> [Task prompt]: Across the whole listing, find how many lines contain "prospects", then write that number and nothing else.

> [Input data]:
******
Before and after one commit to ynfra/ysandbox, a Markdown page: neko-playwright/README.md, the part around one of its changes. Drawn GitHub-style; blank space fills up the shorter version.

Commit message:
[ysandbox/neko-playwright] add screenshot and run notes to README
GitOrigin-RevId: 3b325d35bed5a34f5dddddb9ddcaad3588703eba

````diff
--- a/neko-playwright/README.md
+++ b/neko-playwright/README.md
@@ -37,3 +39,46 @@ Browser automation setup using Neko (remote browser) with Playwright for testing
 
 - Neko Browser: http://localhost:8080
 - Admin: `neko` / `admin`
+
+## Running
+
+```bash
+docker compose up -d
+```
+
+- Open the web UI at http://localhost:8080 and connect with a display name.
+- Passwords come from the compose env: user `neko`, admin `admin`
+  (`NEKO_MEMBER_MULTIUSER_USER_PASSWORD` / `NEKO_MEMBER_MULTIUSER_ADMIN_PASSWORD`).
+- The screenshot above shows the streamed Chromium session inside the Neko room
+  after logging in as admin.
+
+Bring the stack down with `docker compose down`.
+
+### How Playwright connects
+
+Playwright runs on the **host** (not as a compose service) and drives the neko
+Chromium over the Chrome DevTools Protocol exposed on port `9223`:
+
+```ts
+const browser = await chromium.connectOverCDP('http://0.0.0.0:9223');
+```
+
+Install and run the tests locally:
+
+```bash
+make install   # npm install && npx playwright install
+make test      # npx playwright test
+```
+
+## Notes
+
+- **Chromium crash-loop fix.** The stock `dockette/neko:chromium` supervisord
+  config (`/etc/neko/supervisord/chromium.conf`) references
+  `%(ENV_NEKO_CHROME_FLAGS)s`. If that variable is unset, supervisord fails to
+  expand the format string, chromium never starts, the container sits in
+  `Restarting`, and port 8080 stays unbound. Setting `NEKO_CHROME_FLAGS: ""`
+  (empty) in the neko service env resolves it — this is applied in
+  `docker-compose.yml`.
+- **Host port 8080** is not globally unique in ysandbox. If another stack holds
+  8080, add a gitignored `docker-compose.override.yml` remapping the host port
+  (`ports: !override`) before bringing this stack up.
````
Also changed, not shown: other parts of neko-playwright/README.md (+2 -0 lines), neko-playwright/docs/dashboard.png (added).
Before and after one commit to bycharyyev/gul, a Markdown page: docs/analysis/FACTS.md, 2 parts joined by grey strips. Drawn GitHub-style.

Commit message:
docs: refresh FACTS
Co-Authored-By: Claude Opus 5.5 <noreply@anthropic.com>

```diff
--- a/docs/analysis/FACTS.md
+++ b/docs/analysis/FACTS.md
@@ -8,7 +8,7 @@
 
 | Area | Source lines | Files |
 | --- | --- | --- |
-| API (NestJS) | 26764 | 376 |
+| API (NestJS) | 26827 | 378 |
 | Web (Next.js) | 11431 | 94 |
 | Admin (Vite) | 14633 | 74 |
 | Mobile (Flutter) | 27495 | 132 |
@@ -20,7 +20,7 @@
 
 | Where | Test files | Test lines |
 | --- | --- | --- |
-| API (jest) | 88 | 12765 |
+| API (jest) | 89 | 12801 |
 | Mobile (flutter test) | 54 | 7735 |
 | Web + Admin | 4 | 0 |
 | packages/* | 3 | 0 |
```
******
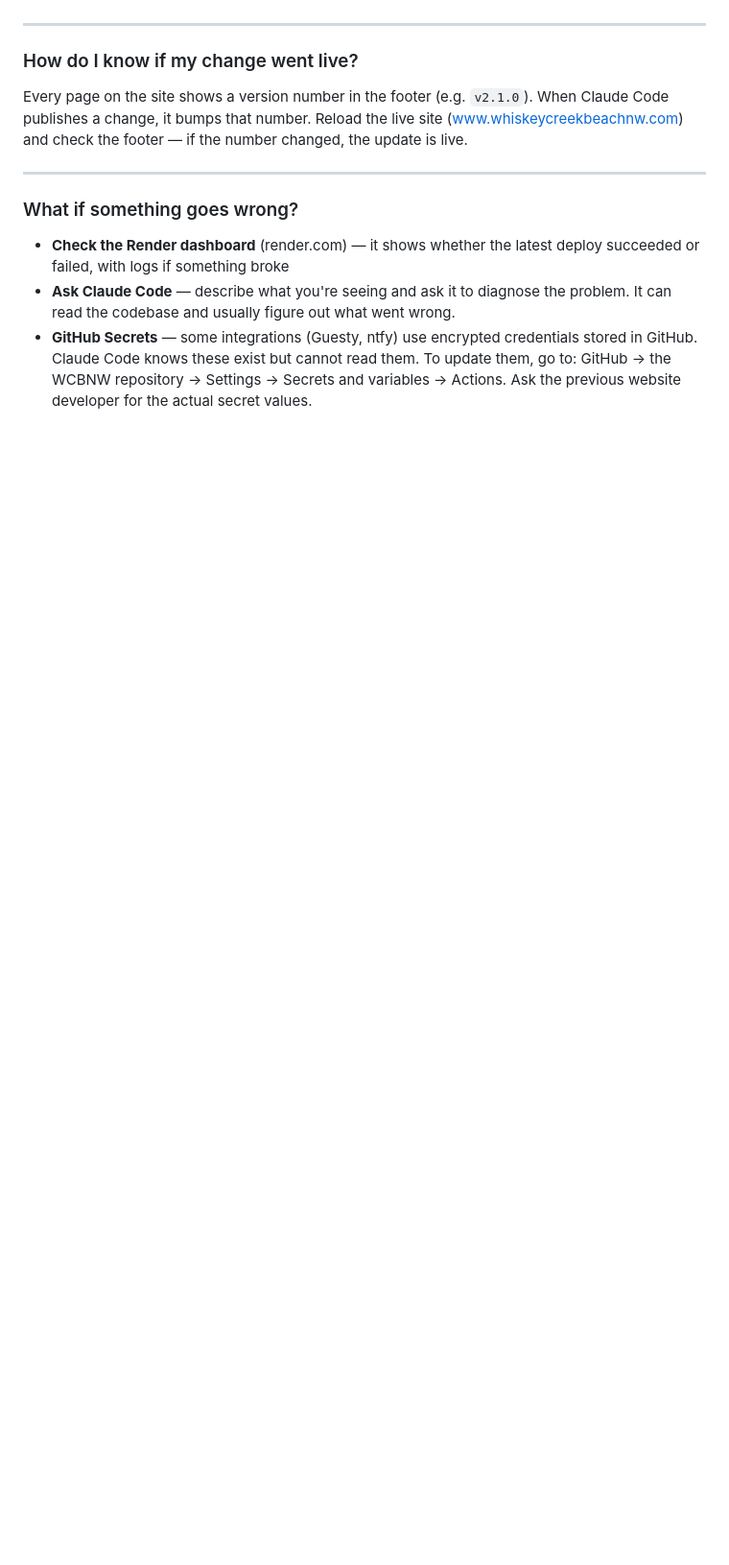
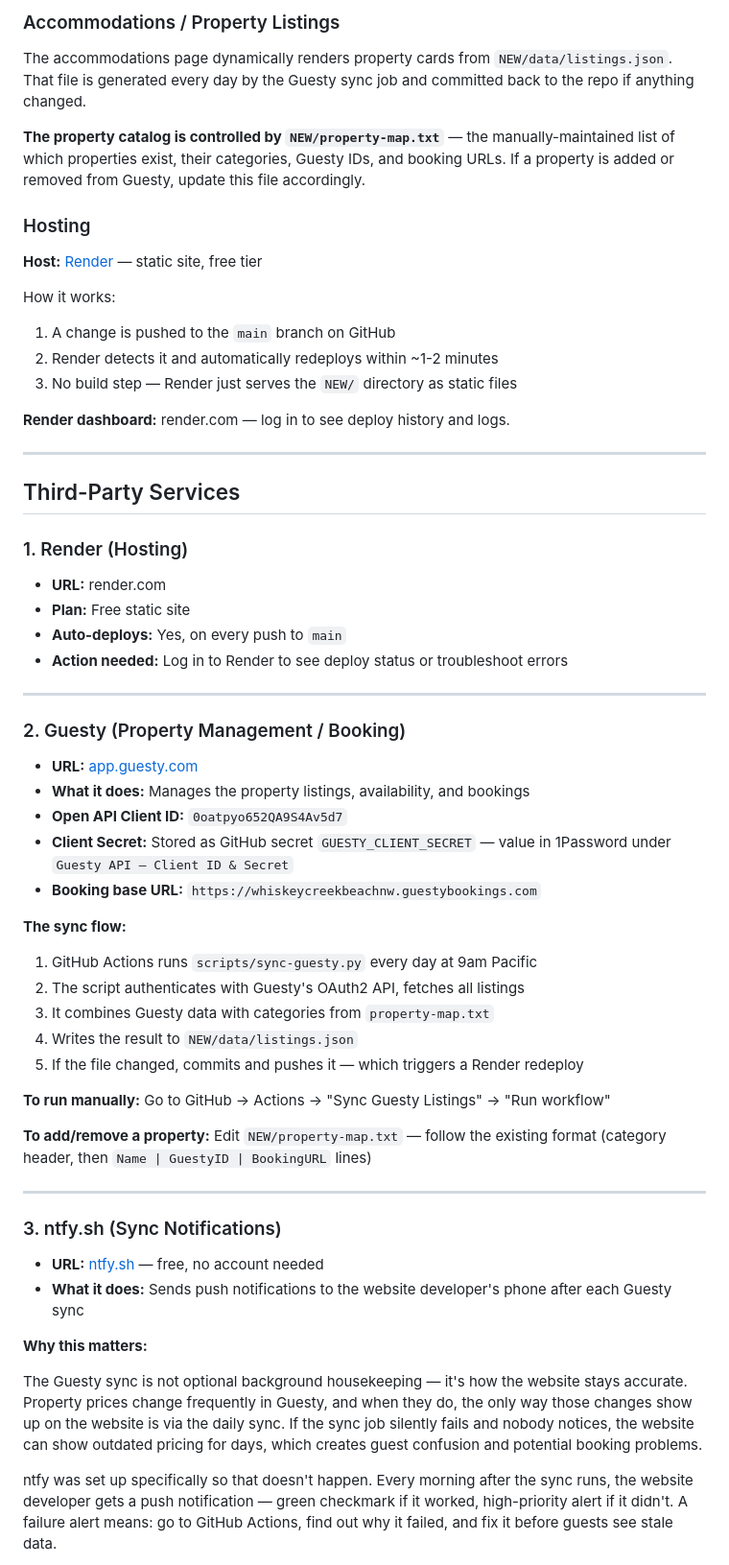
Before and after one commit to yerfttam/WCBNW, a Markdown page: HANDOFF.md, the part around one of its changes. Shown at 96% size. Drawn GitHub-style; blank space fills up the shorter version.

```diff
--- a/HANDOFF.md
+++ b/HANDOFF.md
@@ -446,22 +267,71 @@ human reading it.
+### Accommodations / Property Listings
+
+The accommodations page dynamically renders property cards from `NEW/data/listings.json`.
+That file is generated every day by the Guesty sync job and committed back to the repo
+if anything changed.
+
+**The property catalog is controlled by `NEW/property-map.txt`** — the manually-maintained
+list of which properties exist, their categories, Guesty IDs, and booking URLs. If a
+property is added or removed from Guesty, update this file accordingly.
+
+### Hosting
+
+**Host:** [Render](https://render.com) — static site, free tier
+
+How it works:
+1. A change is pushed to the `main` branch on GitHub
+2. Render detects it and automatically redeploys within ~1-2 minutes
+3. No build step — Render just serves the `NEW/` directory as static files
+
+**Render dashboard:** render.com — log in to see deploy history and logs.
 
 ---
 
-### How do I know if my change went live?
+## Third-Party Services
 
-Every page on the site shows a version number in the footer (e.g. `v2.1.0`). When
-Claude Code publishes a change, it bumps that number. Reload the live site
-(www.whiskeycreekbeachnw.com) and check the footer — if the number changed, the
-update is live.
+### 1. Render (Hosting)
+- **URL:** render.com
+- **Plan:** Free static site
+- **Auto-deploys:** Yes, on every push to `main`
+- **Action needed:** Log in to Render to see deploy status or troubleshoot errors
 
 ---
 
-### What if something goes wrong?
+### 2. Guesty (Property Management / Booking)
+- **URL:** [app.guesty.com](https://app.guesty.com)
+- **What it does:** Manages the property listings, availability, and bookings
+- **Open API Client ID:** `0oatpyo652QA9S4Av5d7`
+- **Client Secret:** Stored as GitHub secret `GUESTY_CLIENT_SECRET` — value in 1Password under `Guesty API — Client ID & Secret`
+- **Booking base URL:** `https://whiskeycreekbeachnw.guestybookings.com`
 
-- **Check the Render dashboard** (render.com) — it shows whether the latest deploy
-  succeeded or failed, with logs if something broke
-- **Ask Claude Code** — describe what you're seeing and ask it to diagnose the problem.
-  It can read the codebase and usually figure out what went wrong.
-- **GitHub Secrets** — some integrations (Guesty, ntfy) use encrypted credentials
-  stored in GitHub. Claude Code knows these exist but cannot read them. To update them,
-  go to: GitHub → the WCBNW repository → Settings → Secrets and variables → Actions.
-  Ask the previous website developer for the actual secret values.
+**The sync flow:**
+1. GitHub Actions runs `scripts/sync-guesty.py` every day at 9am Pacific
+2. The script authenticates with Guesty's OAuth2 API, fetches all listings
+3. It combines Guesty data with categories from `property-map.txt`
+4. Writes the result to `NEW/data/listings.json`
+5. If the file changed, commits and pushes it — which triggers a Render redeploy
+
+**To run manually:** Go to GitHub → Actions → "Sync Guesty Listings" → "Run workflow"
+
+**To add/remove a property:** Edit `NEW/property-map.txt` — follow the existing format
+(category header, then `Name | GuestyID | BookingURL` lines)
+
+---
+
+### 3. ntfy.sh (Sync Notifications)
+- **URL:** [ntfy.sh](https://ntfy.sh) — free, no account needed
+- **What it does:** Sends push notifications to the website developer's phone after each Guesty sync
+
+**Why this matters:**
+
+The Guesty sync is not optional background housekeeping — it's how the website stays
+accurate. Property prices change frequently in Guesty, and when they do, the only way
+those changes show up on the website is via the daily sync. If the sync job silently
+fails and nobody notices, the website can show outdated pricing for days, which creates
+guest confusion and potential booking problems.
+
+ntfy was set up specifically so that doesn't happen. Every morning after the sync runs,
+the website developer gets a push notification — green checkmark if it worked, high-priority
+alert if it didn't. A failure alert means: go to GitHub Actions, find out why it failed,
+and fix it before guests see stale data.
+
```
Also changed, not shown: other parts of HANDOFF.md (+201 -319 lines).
******
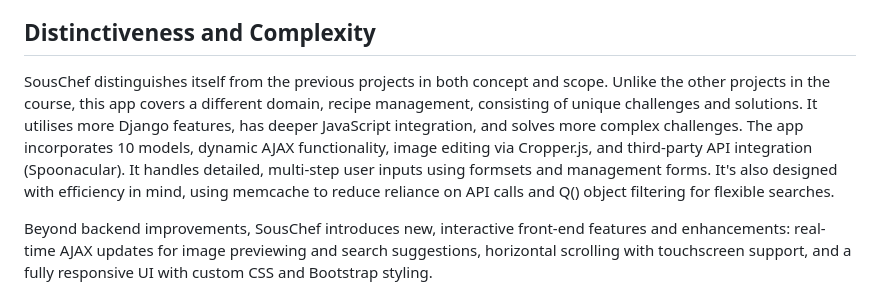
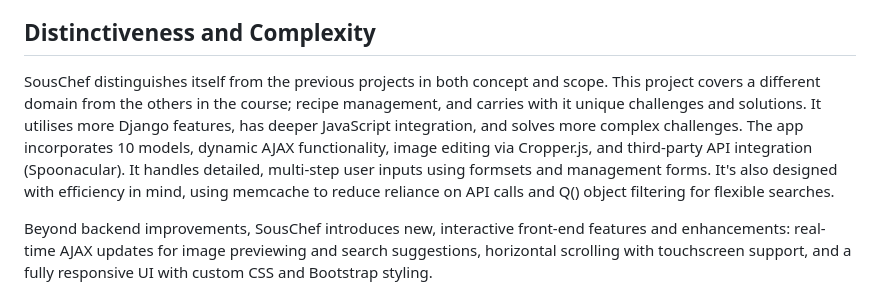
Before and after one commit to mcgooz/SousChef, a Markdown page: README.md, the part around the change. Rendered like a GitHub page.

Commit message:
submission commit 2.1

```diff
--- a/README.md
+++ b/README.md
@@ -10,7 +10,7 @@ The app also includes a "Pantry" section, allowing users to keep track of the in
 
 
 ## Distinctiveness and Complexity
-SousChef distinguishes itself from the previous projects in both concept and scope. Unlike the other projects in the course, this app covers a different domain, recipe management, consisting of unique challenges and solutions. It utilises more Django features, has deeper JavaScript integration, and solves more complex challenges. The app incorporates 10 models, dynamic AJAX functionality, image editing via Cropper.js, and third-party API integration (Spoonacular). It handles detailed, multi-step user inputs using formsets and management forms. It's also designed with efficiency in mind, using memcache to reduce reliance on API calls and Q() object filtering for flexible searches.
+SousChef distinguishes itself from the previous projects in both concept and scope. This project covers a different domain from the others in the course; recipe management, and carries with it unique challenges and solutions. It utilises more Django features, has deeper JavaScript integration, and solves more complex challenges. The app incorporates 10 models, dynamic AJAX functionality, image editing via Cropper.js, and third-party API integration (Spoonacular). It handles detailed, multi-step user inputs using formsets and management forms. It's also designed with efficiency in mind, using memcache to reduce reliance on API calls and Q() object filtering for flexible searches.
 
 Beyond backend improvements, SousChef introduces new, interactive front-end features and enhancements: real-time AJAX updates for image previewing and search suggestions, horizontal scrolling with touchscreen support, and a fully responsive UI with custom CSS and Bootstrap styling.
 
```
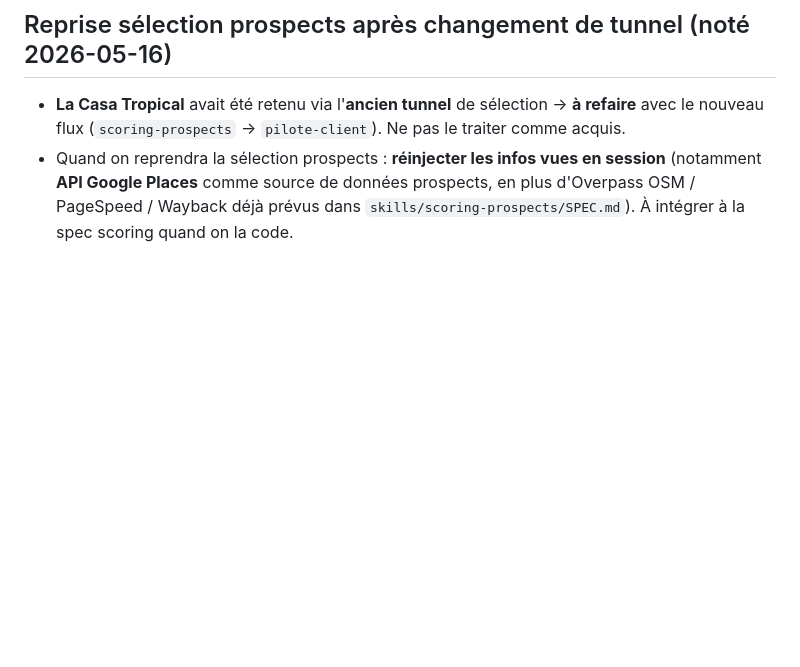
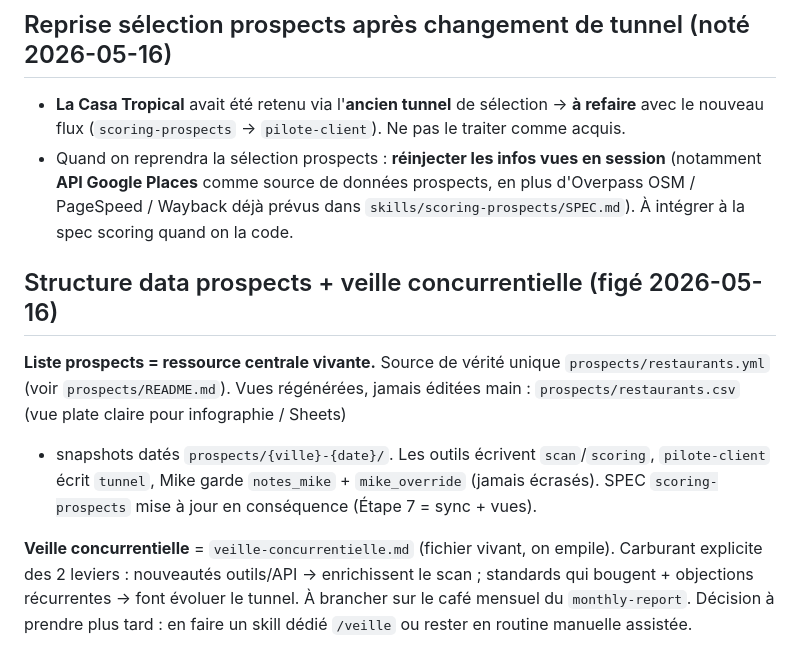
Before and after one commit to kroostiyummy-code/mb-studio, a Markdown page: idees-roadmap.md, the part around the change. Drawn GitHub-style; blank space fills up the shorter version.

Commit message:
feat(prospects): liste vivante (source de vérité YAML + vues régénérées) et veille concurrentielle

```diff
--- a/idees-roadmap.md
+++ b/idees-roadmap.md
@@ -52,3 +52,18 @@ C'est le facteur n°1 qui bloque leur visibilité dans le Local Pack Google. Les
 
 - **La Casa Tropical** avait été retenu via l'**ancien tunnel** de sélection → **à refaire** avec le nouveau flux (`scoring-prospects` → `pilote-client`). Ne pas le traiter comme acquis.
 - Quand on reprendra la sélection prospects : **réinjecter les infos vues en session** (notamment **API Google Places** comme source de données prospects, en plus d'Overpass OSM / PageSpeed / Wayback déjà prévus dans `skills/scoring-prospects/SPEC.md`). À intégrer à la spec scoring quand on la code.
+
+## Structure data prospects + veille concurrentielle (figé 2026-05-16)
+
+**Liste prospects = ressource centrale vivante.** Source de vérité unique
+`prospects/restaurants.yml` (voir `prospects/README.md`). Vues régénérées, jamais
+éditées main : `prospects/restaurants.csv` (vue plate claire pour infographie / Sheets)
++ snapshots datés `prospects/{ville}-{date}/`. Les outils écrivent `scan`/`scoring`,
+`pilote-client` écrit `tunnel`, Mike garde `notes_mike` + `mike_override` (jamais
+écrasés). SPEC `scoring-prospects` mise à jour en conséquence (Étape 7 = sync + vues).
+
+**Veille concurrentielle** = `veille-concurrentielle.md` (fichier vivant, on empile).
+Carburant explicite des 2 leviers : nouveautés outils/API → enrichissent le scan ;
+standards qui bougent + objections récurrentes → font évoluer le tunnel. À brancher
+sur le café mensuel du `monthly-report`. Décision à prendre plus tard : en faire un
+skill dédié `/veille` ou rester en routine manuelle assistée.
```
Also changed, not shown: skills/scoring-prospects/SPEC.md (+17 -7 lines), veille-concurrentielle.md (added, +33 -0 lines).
******
> [Expected answer]: 10